Most chilis will go to red if allowed to ripen, so I think this could mean a red jalapeno or even Serrano, but I suspect that the author means to find any hot red chili at the store. It seems to me (just based on a LOT of shopping) that the long skinny varieties tend to be hotter than the shorter fatter guys. My store fortunately provides a Scoville chart so I can make an informed decision - my go-to is usually the Fresno.
Your answer is close to perfect except for one thing - size doesn't necessarily have anything to do with spiciness (after all, what's bigger yet milder than a bell pepper, or even a mild Italian frying pepper?). There are many teeny tiny peppers that are TRULY hot enough to be painful. For first-time pepper users, something along the lines of a cayenne or the peppers you mentioned are a good bet though, and it always pays to keep in mind that it's much easier to add more peppers later than to un-spice a dish once they're in there. You can also adjust the spice by serving regular ground black pepper at the table; the combination of ground pepper and fresh chilies is a classic in Szechuan cuisine in particular because while they both produce the sensation of spiciness, the affect different areas of the tongue and complement each other.
Susan W is a trusted source on General Cooking.
Orrrr...could they be referring to The Red Hot Chili Peppers the rock group? ;0)
Meaghan, I think Abbie is saying the same thing you are.
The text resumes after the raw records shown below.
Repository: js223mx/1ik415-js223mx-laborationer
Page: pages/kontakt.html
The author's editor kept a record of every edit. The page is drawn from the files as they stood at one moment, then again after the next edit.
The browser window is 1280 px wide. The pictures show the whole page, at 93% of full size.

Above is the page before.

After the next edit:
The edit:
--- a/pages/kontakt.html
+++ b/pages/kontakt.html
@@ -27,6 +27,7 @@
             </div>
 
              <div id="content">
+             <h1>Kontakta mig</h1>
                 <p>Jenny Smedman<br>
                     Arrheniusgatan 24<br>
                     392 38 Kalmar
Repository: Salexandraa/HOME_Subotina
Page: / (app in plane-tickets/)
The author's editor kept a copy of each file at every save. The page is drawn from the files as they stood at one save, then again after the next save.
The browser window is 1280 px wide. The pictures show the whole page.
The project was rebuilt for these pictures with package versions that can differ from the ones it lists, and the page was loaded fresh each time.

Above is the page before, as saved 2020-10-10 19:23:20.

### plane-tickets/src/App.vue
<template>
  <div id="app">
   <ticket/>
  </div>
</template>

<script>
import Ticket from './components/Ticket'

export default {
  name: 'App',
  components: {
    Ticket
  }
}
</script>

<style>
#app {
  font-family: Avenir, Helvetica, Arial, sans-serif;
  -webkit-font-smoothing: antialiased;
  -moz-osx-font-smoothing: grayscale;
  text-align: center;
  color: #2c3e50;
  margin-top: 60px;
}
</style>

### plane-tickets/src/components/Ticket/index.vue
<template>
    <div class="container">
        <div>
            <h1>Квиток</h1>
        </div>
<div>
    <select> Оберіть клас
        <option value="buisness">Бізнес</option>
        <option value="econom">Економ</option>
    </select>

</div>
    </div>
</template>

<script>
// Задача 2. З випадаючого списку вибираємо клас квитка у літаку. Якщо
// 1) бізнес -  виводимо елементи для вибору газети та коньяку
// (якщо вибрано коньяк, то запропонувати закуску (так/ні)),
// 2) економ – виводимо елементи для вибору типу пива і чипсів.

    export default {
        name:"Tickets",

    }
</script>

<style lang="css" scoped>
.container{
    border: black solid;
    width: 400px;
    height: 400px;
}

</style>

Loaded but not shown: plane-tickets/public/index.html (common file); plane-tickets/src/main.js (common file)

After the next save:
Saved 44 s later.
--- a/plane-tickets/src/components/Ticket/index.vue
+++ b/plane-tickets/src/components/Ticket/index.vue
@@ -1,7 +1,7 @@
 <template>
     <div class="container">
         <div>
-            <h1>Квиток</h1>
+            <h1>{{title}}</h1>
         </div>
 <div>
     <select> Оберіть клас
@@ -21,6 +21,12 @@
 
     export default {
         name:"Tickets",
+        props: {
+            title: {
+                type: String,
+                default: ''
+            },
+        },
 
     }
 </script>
Skinny, small.peppers seem to be hotter than their chubby cousins. I also find that to be true. To me, most jalapenos are too mild. I go for the skinny serranos or the teeny thai peppers.